REQUIREMENT: Your reply should be one number, which is how many lines in the listing below contain "index".

─── SOURCE INFORMATION ───

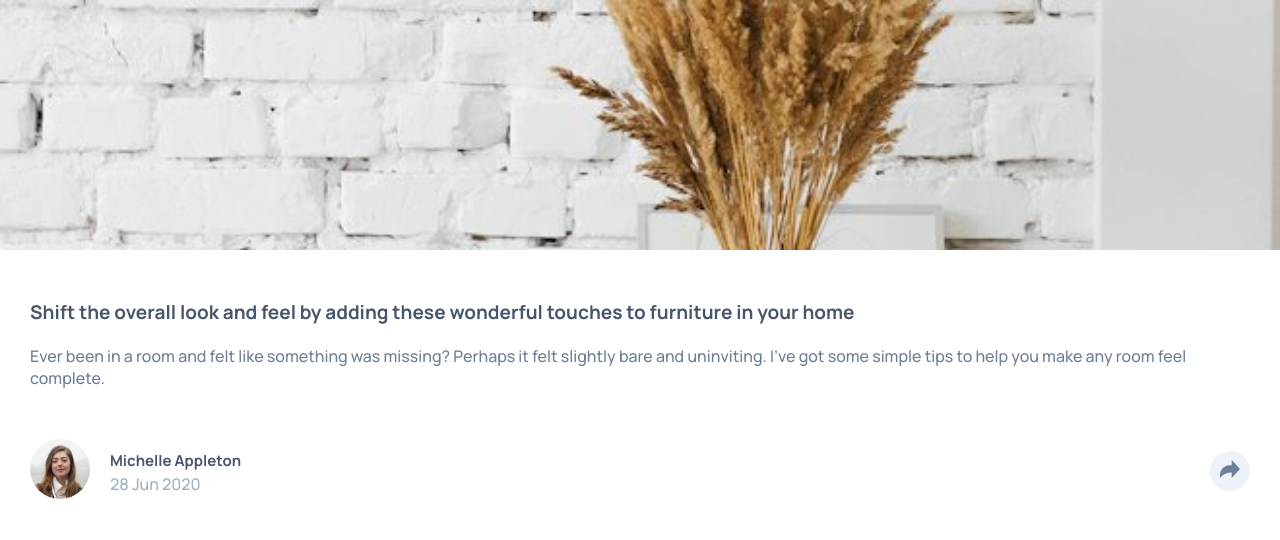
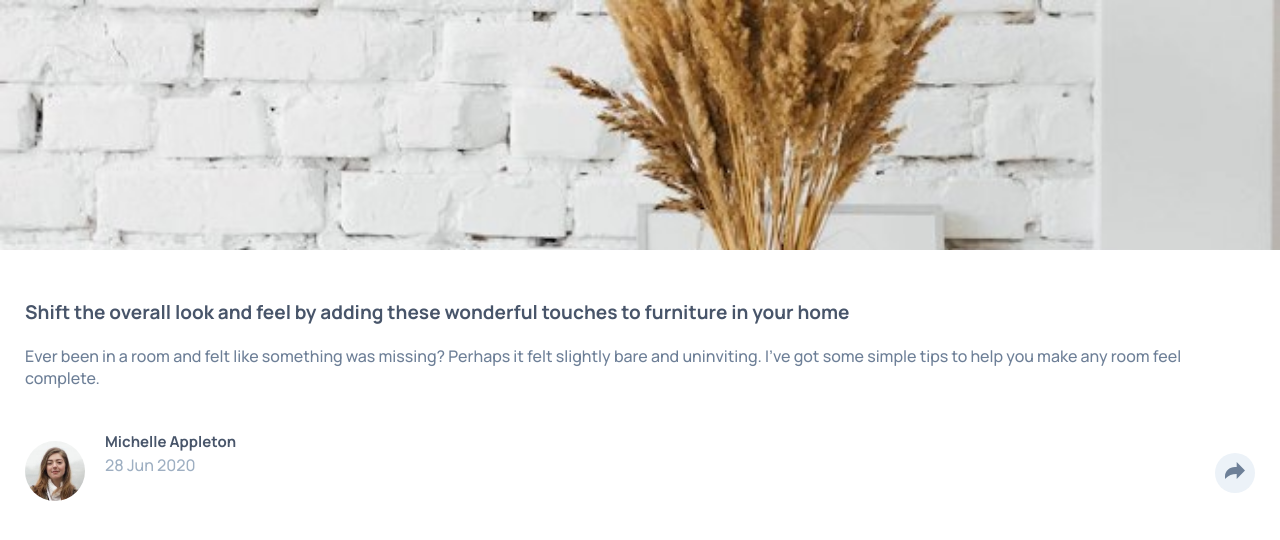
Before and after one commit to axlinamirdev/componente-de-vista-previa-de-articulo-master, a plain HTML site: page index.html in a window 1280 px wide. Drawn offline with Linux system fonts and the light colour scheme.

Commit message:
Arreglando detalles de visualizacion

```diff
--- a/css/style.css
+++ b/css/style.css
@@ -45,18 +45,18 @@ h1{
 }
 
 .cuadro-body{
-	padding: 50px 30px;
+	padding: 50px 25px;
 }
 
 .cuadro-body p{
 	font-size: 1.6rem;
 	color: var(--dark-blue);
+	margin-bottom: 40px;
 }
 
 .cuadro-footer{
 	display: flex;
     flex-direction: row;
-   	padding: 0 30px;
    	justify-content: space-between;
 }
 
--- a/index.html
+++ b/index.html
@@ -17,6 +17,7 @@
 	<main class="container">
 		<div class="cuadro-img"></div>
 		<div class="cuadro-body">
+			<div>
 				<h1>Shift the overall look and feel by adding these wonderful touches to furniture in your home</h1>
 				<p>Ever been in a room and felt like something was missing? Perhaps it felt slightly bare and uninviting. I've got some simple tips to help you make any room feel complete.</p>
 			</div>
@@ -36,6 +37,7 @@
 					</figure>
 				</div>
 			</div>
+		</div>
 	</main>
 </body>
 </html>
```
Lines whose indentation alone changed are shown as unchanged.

───
─── SOURCE INFORMATION ───

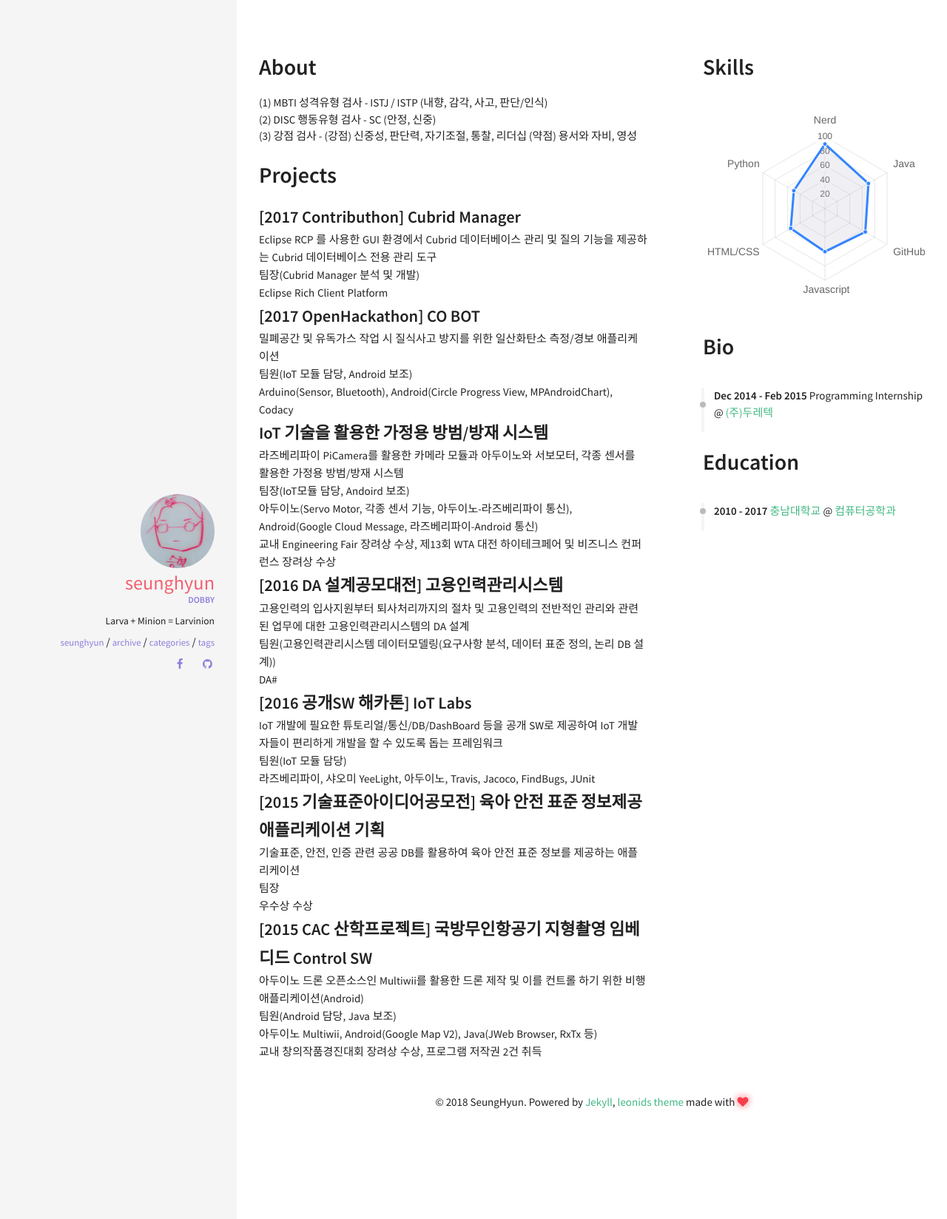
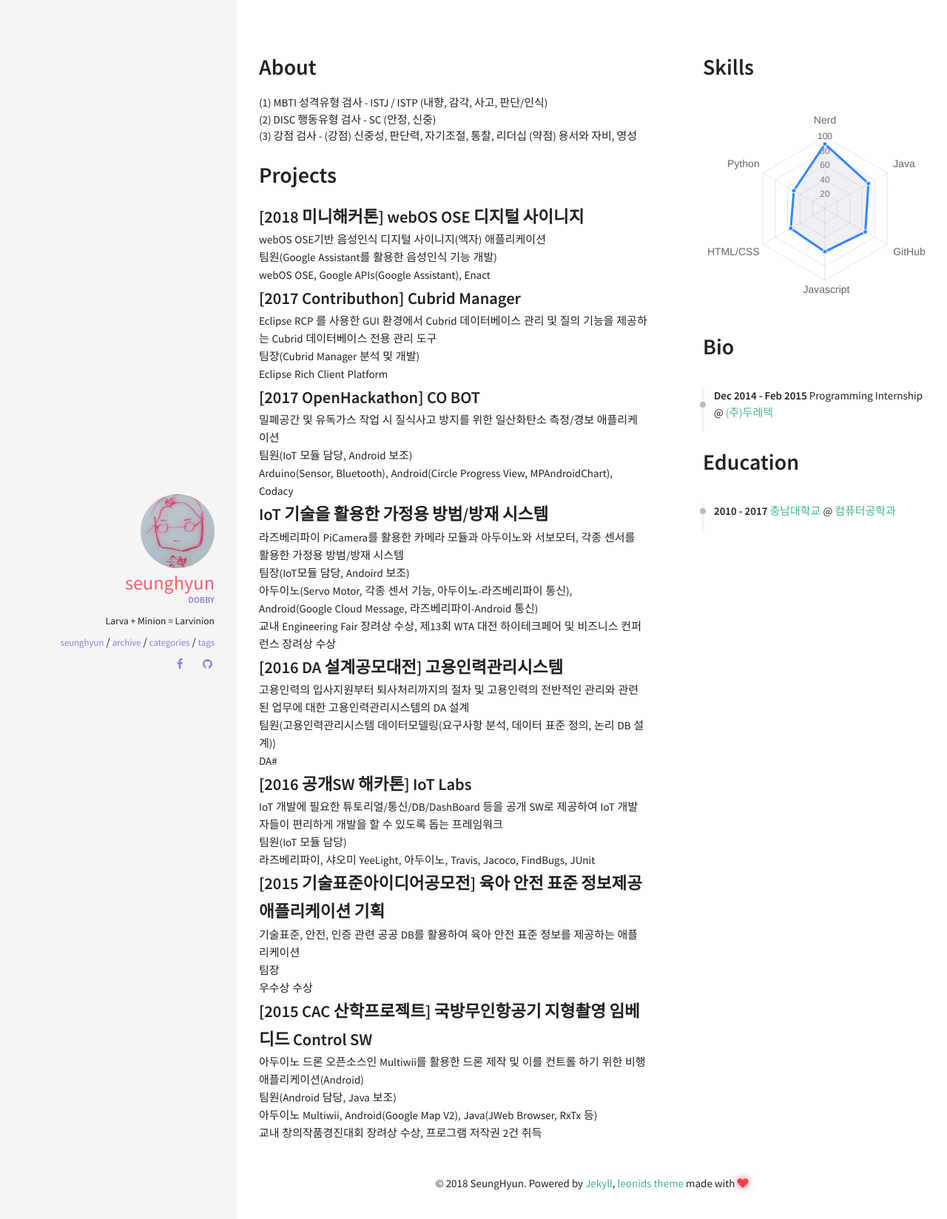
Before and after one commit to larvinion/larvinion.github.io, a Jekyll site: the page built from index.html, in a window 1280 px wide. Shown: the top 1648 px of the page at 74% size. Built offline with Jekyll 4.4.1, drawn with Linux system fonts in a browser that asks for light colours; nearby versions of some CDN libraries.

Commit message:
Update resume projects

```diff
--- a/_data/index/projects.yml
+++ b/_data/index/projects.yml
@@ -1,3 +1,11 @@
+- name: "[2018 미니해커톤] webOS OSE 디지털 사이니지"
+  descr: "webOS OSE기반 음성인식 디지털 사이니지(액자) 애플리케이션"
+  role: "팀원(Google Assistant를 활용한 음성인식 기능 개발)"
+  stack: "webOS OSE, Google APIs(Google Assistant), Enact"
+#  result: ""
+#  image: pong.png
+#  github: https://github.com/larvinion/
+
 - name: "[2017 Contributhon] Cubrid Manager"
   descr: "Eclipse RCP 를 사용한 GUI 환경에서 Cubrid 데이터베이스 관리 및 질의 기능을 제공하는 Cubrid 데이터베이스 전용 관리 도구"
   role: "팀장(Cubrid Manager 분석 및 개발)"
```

───
─── SOURCE INFORMATION ───

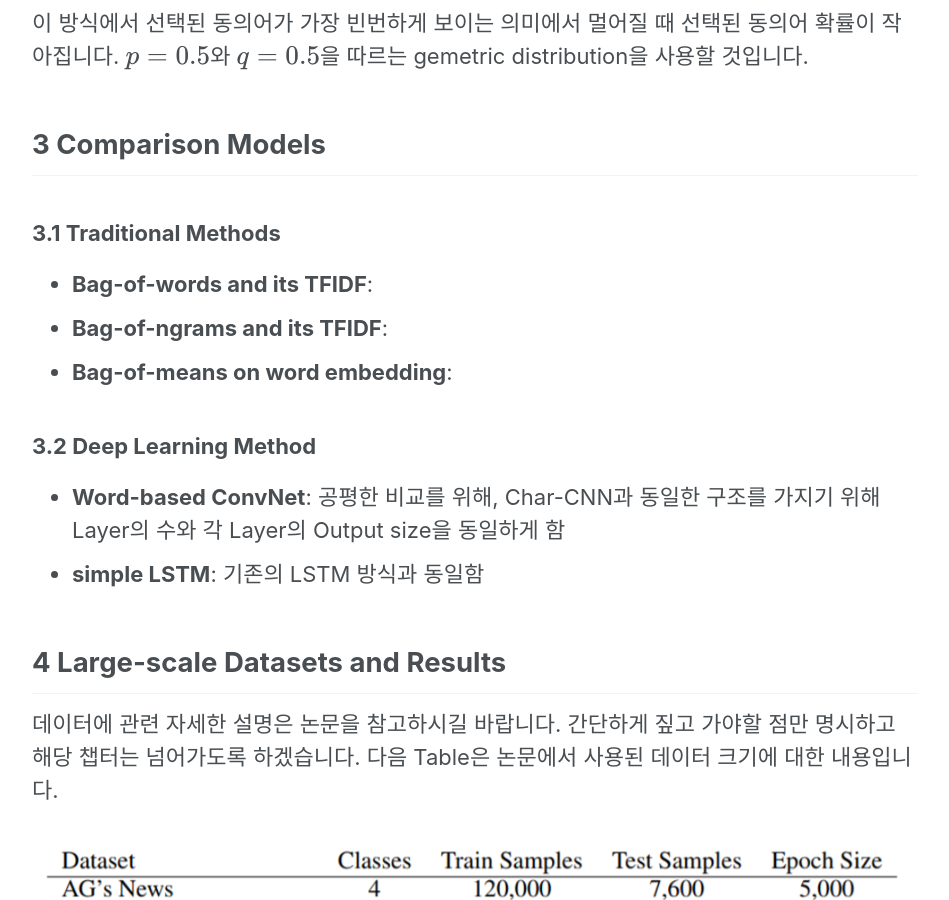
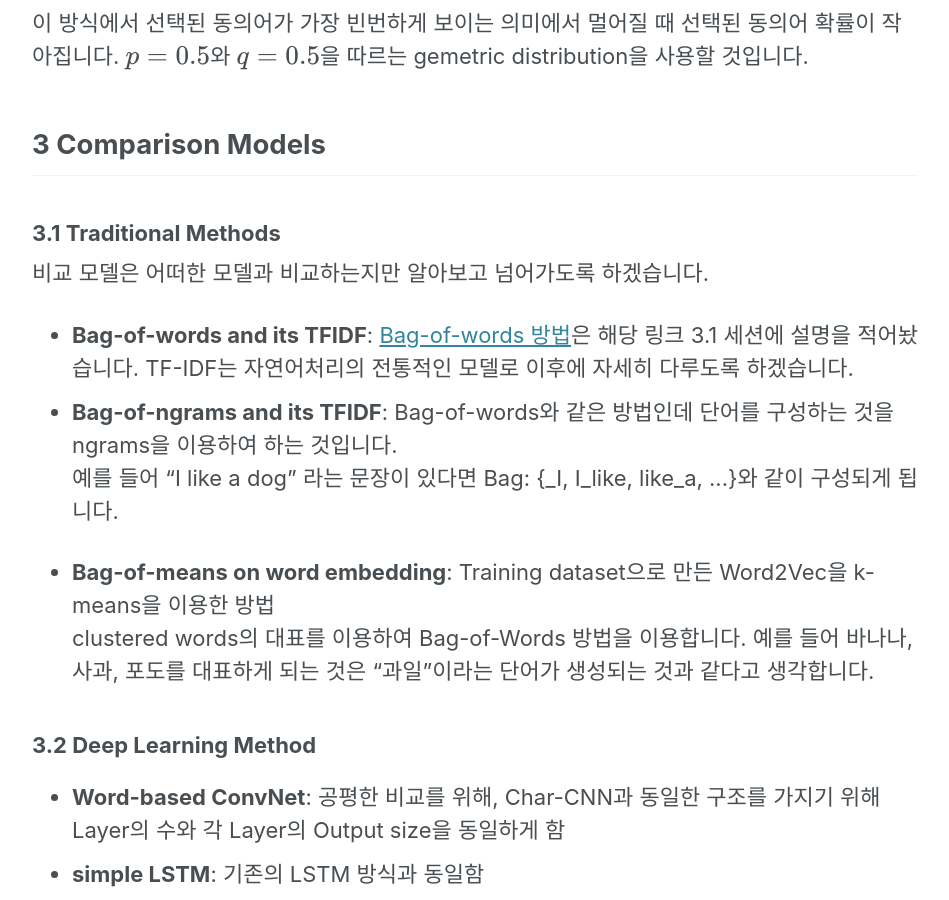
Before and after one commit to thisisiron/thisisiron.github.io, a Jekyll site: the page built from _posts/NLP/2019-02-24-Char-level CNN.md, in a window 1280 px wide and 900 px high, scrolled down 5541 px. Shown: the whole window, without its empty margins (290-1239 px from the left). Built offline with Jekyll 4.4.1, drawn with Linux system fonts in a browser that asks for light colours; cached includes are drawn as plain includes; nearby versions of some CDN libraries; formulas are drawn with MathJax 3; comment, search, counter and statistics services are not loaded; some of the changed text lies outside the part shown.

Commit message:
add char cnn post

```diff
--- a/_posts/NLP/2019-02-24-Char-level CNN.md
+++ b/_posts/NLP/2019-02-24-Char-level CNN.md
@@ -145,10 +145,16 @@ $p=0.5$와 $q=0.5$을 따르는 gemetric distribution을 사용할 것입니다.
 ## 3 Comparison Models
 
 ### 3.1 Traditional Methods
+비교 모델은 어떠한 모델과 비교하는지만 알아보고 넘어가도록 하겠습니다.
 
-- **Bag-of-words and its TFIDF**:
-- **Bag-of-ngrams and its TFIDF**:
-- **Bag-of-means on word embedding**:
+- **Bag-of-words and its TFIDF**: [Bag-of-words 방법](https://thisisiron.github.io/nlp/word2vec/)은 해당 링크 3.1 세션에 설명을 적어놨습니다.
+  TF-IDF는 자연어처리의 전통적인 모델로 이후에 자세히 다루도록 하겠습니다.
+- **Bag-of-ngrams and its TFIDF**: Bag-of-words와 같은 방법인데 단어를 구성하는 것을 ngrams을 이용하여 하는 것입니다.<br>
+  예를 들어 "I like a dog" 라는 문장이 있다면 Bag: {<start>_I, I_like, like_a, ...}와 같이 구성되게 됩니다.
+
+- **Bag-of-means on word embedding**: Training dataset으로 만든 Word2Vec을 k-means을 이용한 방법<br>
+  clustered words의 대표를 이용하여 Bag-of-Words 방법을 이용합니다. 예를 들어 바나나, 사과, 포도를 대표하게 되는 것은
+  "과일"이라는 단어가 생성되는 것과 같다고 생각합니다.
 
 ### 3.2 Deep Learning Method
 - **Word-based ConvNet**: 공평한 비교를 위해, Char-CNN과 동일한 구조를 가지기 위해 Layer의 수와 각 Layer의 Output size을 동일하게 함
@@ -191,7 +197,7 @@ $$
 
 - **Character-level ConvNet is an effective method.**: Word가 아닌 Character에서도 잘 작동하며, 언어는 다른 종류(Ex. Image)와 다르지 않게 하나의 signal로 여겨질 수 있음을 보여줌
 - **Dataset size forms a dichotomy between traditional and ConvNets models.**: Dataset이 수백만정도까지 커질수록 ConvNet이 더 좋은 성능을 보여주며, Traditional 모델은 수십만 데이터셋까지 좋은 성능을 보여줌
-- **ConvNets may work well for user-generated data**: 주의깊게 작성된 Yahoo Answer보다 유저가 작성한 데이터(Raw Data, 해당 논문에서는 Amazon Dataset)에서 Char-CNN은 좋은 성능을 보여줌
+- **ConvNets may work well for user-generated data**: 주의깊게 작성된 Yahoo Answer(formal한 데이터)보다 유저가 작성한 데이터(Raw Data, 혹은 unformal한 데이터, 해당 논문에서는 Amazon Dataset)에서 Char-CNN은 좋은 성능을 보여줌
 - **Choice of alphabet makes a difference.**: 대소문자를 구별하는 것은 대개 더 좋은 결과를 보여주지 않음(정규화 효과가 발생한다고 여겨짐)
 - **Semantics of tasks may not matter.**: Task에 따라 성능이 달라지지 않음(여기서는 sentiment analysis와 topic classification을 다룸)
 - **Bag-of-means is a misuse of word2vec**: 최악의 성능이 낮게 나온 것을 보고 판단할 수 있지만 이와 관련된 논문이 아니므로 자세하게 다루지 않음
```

───

OUTPUT OF THE EXERCISE: 6